▼

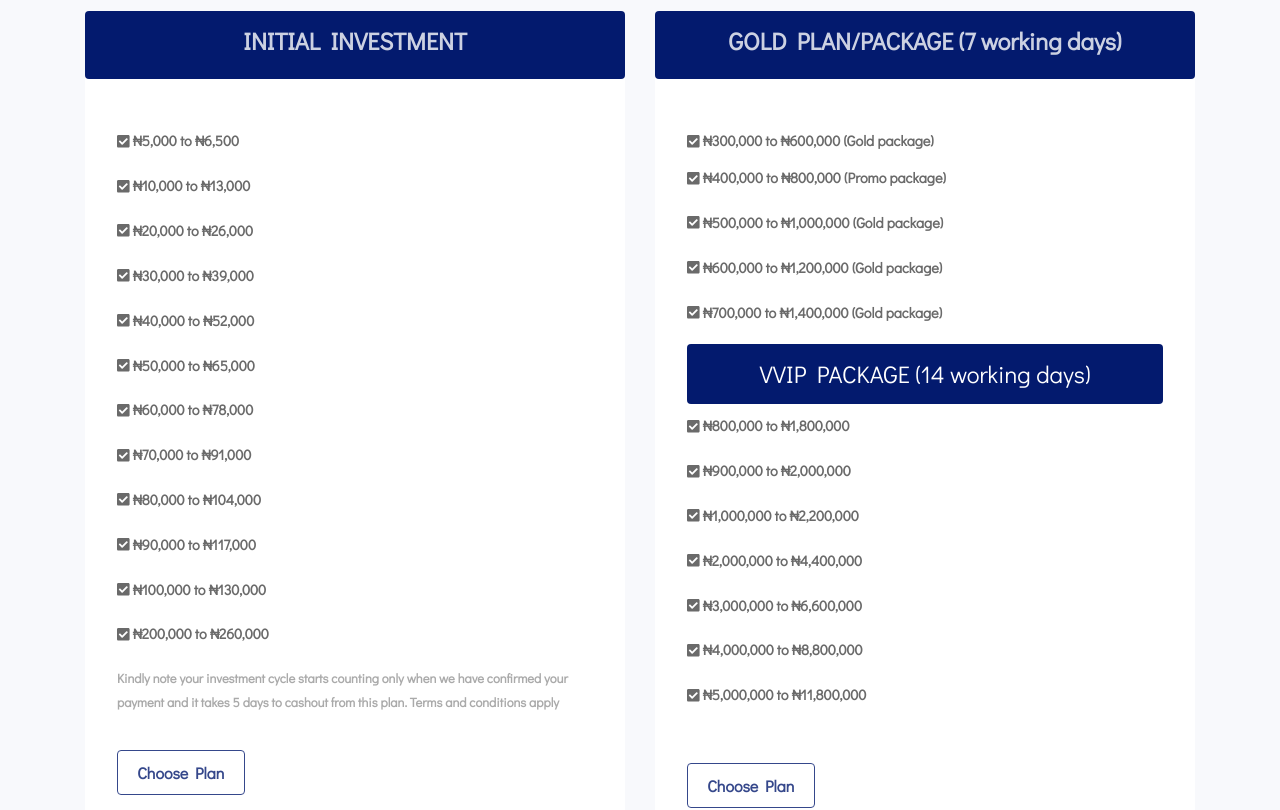
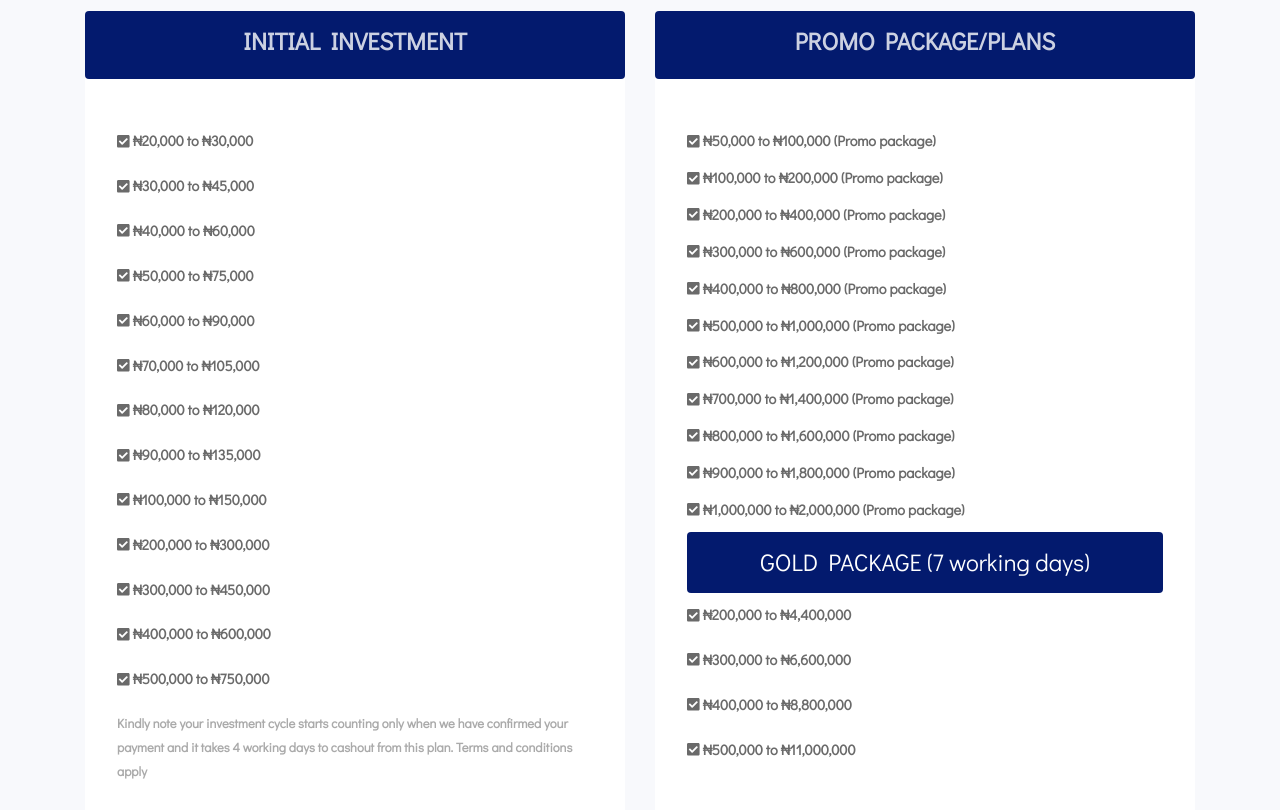
Before and after one commit to Achilles45/extraincome, a Vue app: page / in a window 1280 px wide. Shown: the part 2360-3170 px from the top of the page. Built offline with nearby package versions, Linux system fonts and the light colour scheme; no server answers.

Commit message:
Changed pricing to 50%

```diff
--- a/src/components/Dashboard.vue
+++ b/src/components/Dashboard.vue
@@ -63,7 +63,7 @@
                     <div class="summary__card two pt-4">
                      <i class="fa fa-credit-card"></i>
                      <div class="content pl-4">
-                         <h6>Total Profit(30% plus your capital)</h6>
+                         <h6>Total Profit(50% plus your capital)</h6>
                          <h5>&#8358; {{ available_balance }}</h5>
                      </div>
                   </div>
@@ -99,7 +99,7 @@
                 theme: 'dark',
                 width: '100%'
                 }" /> -->
-              <p class="note">Kindly note that your investment lifecycle will only begin to count when you have been verified to have made payment for your selected plan. Your returns of 30% of your investment and your capital would be paid back in 5 days for initial investment. Also, should you find any difficulties in using the platform, kindly use livechat widget to send a message and our customer success team will respond as soon as possible. Happy investing.</p>
+              <p class="note">Kindly note that your investment lifecycle will only begin to count when you have been verified to have made payment for your selected plan. Your returns of 50% of your investment and your capital would be paid back in 4 days for initial investment. Also, should you find any difficulties in using the platform, kindly use livechat widget to send a message and our customer success team will respond as soon as possible. Happy investing.</p>
               </div>
             <!--End of Dashboard
             =========================-->
--- a/src/components/Intro.vue
+++ b/src/components/Intro.vue
@@ -9,7 +9,7 @@
               </div>
               <div class="col-md-1"></div>
               <div class="col-md-7 pt-5">
-                          <p>Extra Income Investment company is an investment platform whereby you generate 30% returns on investment added to your capital in 5 working days as a first timer.
+                          <p>Extra Income Investment company is an investment platform whereby you generate 50% returns on investment added to your capital in 4 working days as a first timer.
                         Note: Recommitment is 100% of your investment.<br /></p>
                         <p>How we make it happen</p>
                         <hr>
--- a/src/components/Pricing.vue
+++ b/src/components/Pricing.vue
@@ -13,19 +13,22 @@
                      <h4>INITIAL INVESTMENT</h4>
                  </div>
                  <div class="body">
-                    <h6 class="pb-2"><i class="fa fa-check-square"> </i> &#8358;5,000 to &#8358;6,500</h6>
-                    <h6 class="pb-2"><i class="fa fa-check-square"> </i> &#8358;10,000 to &#8358;13,000</h6>
-                    <h6 class="pb-2"><i class="fa fa-check-square"> </i> &#8358;20,000 to &#8358;26,000</h6>
-                    <h6 class="pb-2"><i class="fa fa-check-square"> </i> &#8358;30,000 to &#8358;39,000</h6>
-                    <h6 class="pb-2"><i class="fa fa-check-square"> </i> &#8358;40,000 to &#8358;52,000</h6>
-                    <h6 class="pb-2"><i class="fa fa-check-square"> </i> &#8358;50,000 to &#8358;65,000</h6>
-                    <h6 class="pb-2"><i class="fa fa-check-square"> </i> &#8358;60,000 to &#8358;78,000</h6>
-                    <h6 class="pb-2"><i class="fa fa-check-square"> </i> &#8358;70,000 to &#8358;91,000</h6>
-                    <h6 class="pb-2"><i class="fa fa-check-square"> </i> &#8358;80,000 to &#8358;104,000</h6>
-                    <h6 class="pb-2"><i class="fa fa-check-square"> </i> &#8358;90,000 to &#8358;117,000</h6>
-                    <h6 class="pb-2"><i class="fa fa-check-square"> </i> &#8358;100,000 to &#8358;130,000</h6>
-                    <h6 class="pb-2"><i class="fa fa-check-square"> </i> &#8358;200,000 to &#8358;260,000</h6>
-                    <small>Kindly note your investment cycle starts counting only when we have confirmed your payment and it takes 5 days to cashout from this plan. Terms and conditions apply</small><br>
+                    <!-- <h6 class="pb-2"><i class="fa fa-check-square"> </i> &#8358;5,000 to &#8358;6,500</h6>
+                    <h6 class="pb-2"><i class="fa fa-check-square"> </i> &#8358;10,000 to &#8358;13,000</h6> -->
+                    <h6 class="pb-2"><i class="fa fa-check-square"> </i> &#8358;20,000 to &#8358;30,000</h6>
+                    <h6 class="pb-2"><i class="fa fa-check-square"> </i> &#8358;30,000 to &#8358;45,000</h6>
+                    <h6 class="pb-2"><i class="fa fa-check-square"> </i> &#8358;40,000 to &#8358;60,000</h6>
+                    <h6 class="pb-2"><i class="fa fa-check-square"> </i> &#8358;50,000 to &#8358;75,000</h6>
+                    <h6 class="pb-2"><i class="fa fa-check-square"> </i> &#8358;60,000 to &#8358;90,000</h6>
+                    <h6 class="pb-2"><i class="fa fa-check-square"> </i> &#8358;70,000 to &#8358;105,000</h6>
+                    <h6 class="pb-2"><i class="fa fa-check-square"> </i> &#8358;80,000 to &#8358;120,000</h6>
+                    <h6 class="pb-2"><i class="fa fa-check-square"> </i> &#8358;90,000 to &#8358;135,000</h6>
+                    <h6 class="pb-2"><i class="fa fa-check-square"> </i> &#8358;100,000 to &#8358;150,000</h6>
+                    <h6 class="pb-2"><i class="fa fa-check-square"> </i> &#8358;200,000 to &#8358;300,000</h6>
+                    <h6 class="pb-2"><i class="fa fa-check-square"> </i> &#8358;300,000 to &#8358;450,000</h6>
+                    <h6 class="pb-2"><i class="fa fa-check-square"> </i> &#8358;400,000 to &#8358;600,000</h6>
+                    <h6 class="pb-2"><i class="fa fa-check-square"> </i> &#8358;500,000 to &#8358;750,000</h6>
+                    <small>Kindly note your investment cycle starts counting only when we have confirmed your payment and it takes 4 working days to cashout from this plan. Terms and conditions apply</small><br>
                     <div class="button__holder pt-5">
                          <router-link to="/signup" class="card__btn">Choose Plan</router-link>
                     </div>
@@ -48,23 +51,26 @@
               </div> -->
                <div class="card__content card3">
                  <div class="header text-center">
-                     <h4>GOLD PLAN/PACKAGE (7 working days)</h4>
+                     <h4>PROMO PACKAGE/PLANS</h4>
                  </div>
                  <div class="body">
-                    <h6><i class="fa fa-check-square"></i> &#8358;300,000 to &#8358;600,000 (Gold package)</h6>
-                    <h6 class="pb-2"><i class="fa fa-check-square"></i> &#8358;400,000 to &#8358;800,000 (Promo package)</h6>
-                    <h6 class="pb-2"><i class="fa fa-check-square"></i> &#8358;500,000 to &#8358;1,000,000 (Gold package)</h6>
-                    <h6 class="pb-2"><i class="fa fa-check-square"></i> &#8358;600,000 to &#8358;1,200,000 (Gold package)</h6>
-                    <h6 class="pb-2"><i class="fa fa-check-square"></i> &#8358;700,000 to &#8358;1,400,000 (Gold package)</h6>
+                    <h6><i class="fa fa-check-square"></i> &#8358;50,000 to &#8358;100,000 (Promo package)</h6>
+                    <h6><i class="fa fa-check-square"></i> &#8358;100,000 to &#8358;200,000 (Promo package)</h6>
+                    <h6><i class="fa fa-check-square"></i> &#8358;200,000 to &#8358;400,000 (Promo package)</h6>
+                    <h6><i class="fa fa-check-square"></i> &#8358;300,000 to &#8358;600,000 (Promo package)</h6>
+                    <h6><i class="fa fa-check-square"></i> &#8358;400,000 to &#8358;800,000 (Promo package)</h6>
+                    <h6><i class="fa fa-check-square"></i> &#8358;500,000 to &#8358;1,000,000 (Promo package)</h6>
+                    <h6><i class="fa fa-check-square"></i> &#8358;600,000 to &#8358;1,200,000 (Promo package)</h6>
+                    <h6><i class="fa fa-check-square"></i> &#8358;700,000 to &#8358;1,400,000 (Promo package)</h6>
+                    <h6><i class="fa fa-check-square"></i> &#8358;800,000 to &#8358;1,600,000 (Promo package)</h6>
+                    <h6><i class="fa fa-check-square"></i> &#8358;900,000 to &#8358;1,800,000 (Promo package)</h6>
+                    <h6><i class="fa fa-check-square"></i> &#8358;1,000,000 to &#8358;2,000,000 (Promo package)</h6>
 
-                    <h4 class="header text-center">VVIP PACKAGE (14 working days)</h4>
-                    <h6 class="pb-2"><i class="fa fa-check-square"></i> &#8358;800,000 to &#8358;1,800,000</h6>
-                    <h6 class="pb-2"><i class="fa fa-check-square"></i> &#8358;900,000 to &#8358;2,000,000</h6>
-                    <h6 class="pb-2"><i class="fa fa-check-square"></i> &#8358;1,000,000 to &#8358;2,200,000</h6>
-                    <h6 class="pb-2"><i class="fa fa-check-square"></i> &#8358;2,000,000 to &#8358;4,400,000</h6>
-                    <h6 class="pb-2"><i class="fa fa-check-square"></i> &#8358;3,000,000 to &#8358;6,600,000</h6>
-                    <h6 class="pb-2"><i class="fa fa-check-square"></i> &#8358;4,000,000 to &#8358;8,800,000</h6>
-                    <h6 class="pb-2"><i class="fa fa-check-square"></i> &#8358;5,000,000 to &#8358;11,800,000</h6>
+                    <h4 class="header text-center">GOLD PACKAGE (7 working days)</h4>
+                    <h6 class="pb-2"><i class="fa fa-check-square"></i> &#8358;200,000 to &#8358;4,400,000</h6>
+                    <h6 class="pb-2"><i class="fa fa-check-square"></i> &#8358;300,000 to &#8358;6,600,000</h6>
+                    <h6 class="pb-2"><i class="fa fa-check-square"></i> &#8358;400,000 to &#8358;8,800,000</h6>
+                    <h6 class="pb-2"><i class="fa fa-check-square"></i> &#8358;500,000 to &#8358;11,000,000</h6>
                   <div class="button__holder pt-5">
                          <router-link to="/signup" class="card__btn">Choose Plan</router-link>
                     </div>
--- a/src/components/Process.vue
+++ b/src/components/Process.vue
@@ -28,7 +28,7 @@
                       </div>
                       <div class="text">
                           <h4>Maturity & Payout</h4>
-                          <p>Our systems is able to track every investor and upon investment maturity, your capital and 30% returns is paid to you. No hidden charges, no story.</p>
+                          <p>Our systems is able to track every investor and upon investment maturity, your capital and 50% returns is paid to you. No hidden charges, no story.</p>
                       </div>
                   </div>
               </div>
--- a/src/views/Upload.vue
+++ b/src/views/Upload.vue
@@ -67,7 +67,7 @@
                         </div>
               </div>
               <hr>
-              <p class="note">Kindly note that your investment lifecycle will only begin to count when you have been verified to have made payment for your selected plan. Your returns of 30% of your investment and your capital would be paid back in 5 working days. Also, should you find any difficulties in using the platform, kindly use livechat widget to send a message and our customer success team will respond as soon as possible. Happy investing.</p>
+              <p class="note">Kindly note that your investment lifecycle will only begin to count when you have been verified to have made payment for your selected plan. Your returns of 50% of your investment and your capital would be paid back in 4 working days. Also, should you find any difficulties in using the platform, kindly use livechat widget to send a message and our customer success team will respond as soon as possible. Happy investing.</p>
               </div>
             <!--End of Dashboard
             =========================-->
```
Also changed, not shown: src/views/Signup.vue (+30 -24 lines).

▲

● Task to complete
Note each line above that contains "components" and copy it out.

● Response for this exercise
--- a/src/components/Dashboard.vue
+++ b/src/components/Dashboard.vue
--- a/src/components/Intro.vue
+++ b/src/components/Intro.vue
--- a/src/components/Pricing.vue
+++ b/src/components/Pricing.vue
--- a/src/components/Process.vue
+++ b/src/components/Process.vue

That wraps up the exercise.